Instructions to follow: Set all of the entries down again precisely as they are written.
-- Records provided follows --
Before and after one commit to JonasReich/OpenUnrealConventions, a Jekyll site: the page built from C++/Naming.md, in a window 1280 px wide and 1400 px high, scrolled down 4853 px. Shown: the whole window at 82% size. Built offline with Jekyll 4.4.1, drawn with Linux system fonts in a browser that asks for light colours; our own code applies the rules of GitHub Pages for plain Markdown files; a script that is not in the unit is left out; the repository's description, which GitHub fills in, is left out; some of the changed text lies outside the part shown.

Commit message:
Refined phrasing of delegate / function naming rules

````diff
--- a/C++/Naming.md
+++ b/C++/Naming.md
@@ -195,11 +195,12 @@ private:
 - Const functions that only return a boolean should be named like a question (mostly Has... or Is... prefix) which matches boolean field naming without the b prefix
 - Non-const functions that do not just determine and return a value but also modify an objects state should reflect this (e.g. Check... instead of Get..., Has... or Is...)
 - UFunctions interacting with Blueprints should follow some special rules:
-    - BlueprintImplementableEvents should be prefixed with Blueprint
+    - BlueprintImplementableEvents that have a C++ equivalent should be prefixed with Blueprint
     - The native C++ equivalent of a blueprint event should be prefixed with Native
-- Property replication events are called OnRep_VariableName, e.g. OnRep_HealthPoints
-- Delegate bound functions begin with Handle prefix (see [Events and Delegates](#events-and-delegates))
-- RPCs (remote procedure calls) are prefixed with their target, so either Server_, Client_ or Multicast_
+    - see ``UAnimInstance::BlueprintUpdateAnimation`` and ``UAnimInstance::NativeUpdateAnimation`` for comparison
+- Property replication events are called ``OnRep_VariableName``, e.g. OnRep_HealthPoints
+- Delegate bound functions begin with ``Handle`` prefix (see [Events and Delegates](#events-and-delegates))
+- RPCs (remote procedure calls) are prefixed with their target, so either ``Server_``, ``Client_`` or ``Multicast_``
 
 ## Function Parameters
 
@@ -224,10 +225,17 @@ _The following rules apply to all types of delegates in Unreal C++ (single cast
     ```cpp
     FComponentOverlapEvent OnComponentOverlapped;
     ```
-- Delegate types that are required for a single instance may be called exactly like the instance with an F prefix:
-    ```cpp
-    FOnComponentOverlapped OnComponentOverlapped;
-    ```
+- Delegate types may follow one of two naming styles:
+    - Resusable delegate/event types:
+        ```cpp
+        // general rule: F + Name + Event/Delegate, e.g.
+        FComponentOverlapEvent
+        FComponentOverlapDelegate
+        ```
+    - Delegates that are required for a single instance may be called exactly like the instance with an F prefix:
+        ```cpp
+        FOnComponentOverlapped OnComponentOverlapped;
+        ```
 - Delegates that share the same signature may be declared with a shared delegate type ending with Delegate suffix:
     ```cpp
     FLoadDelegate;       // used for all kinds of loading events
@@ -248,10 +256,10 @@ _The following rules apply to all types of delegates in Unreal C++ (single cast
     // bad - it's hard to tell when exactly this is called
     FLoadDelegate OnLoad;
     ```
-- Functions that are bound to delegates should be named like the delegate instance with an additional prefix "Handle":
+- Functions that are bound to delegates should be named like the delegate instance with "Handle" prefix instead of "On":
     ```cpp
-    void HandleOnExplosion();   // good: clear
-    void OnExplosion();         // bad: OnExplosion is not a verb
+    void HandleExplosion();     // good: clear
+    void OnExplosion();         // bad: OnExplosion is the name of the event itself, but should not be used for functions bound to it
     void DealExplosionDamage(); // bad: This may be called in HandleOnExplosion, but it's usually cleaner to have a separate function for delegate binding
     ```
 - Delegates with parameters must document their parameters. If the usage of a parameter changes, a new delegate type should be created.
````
-- Records provided concluded --
Exercise response:
Before and after one commit to JonasReich/OpenUnrealConventions, a Jekyll site: the page built from C++/Naming.md, in a window 1280 px wide and 1400 px high, scrolled down 4853 px. Shown: the whole window at 82% size. Built offline with Jekyll 4.4.1, drawn with Linux system fonts in a browser that asks for light colours; our own code applies the rules of GitHub Pages for plain Markdown files; a script that is not in the unit is left out; the repository's description, which GitHub fills in, is left out; some of the changed text lies outside the part shown.

Commit message:
Refined phrasing of delegate / function naming rules

````diff
--- a/C++/Naming.md
+++ b/C++/Naming.md
@@ -195,11 +195,12 @@ private:
 - Const functions that only return a boolean should be named like a question (mostly Has... or Is... prefix) which matches boolean field naming without the b prefix
 - Non-const functions that do not just determine and return a value but also modify an objects state should reflect this (e.g. Check... instead of Get..., Has... or Is...)
 - UFunctions interacting with Blueprints should follow some special rules:
-    - BlueprintImplementableEvents should be prefixed with Blueprint
+    - BlueprintImplementableEvents that have a C++ equivalent should be prefixed with Blueprint
     - The native C++ equivalent of a blueprint event should be prefixed with Native
-- Property replication events are called OnRep_VariableName, e.g. OnRep_HealthPoints
-- Delegate bound functions begin with Handle prefix (see [Events and Delegates](#events-and-delegates))
-- RPCs (remote procedure calls) are prefixed with their target, so either Server_, Client_ or Multicast_
+    - see ``UAnimInstance::BlueprintUpdateAnimation`` and ``UAnimInstance::NativeUpdateAnimation`` for comparison
+- Property replication events are called ``OnRep_VariableName``, e.g. OnRep_HealthPoints
+- Delegate bound functions begin with ``Handle`` prefix (see [Events and Delegates](#events-and-delegates))
+- RPCs (remote procedure calls) are prefixed with their target, so either ``Server_``, ``Client_`` or ``Multicast_``
 
 ## Function Parameters
 
@@ -224,10 +225,17 @@ _The following rules apply to all types of delegates in Unreal C++ (single cast
     ```cpp
     FComponentOverlapEvent OnComponentOverlapped;
     ```
-- Delegate types that are required for a single instance may be called exactly like the instance with an F prefix:
-    ```cpp
-    FOnComponentOverlapped OnComponentOverlapped;
-    ```
+- Delegate types may follow one of two naming styles:
+    - Resusable delegate/event types:
+        ```cpp
+        // general rule: F + Name + Event/Delegate, e.g.
+        FComponentOverlapEvent
+        FComponentOverlapDelegate
+        ```
+    - Delegates that are required for a single instance may be called exactly like the instance with an F prefix:
+        ```cpp
+        FOnComponentOverlapped OnComponentOverlapped;
+        ```
 - Delegates that share the same signature may be declared with a shared delegate type ending with Delegate suffix:
     ```cpp
     FLoadDelegate;       // used for all kinds of loading events
@@ -248,10 +256,10 @@ _The following rules apply to all types of delegates in Unreal C++ (single cast
     // bad - it's hard to tell when exactly this is called
     FLoadDelegate OnLoad;
     ```
-- Functions that are bound to delegates should be named like the delegate instance with an additional prefix "Handle":
+- Functions that are bound to delegates should be named like the delegate instance with "Handle" prefix instead of "On":
     ```cpp
-    void HandleOnExplosion();   // good: clear
-    void OnExplosion();         // bad: OnExplosion is not a verb
+    void HandleExplosion();     // good: clear
+    void OnExplosion();         // bad: OnExplosion is the name of the event itself, but should not be used for functions bound to it
     void DealExplosionDamage(); // bad: This may be called in HandleOnExplosion, but it's usually cleaner to have a separate function for delegate binding
     ```
 - Delegates with parameters must document their parameters. If the usage of a parameter changes, a new delegate type should be created.
````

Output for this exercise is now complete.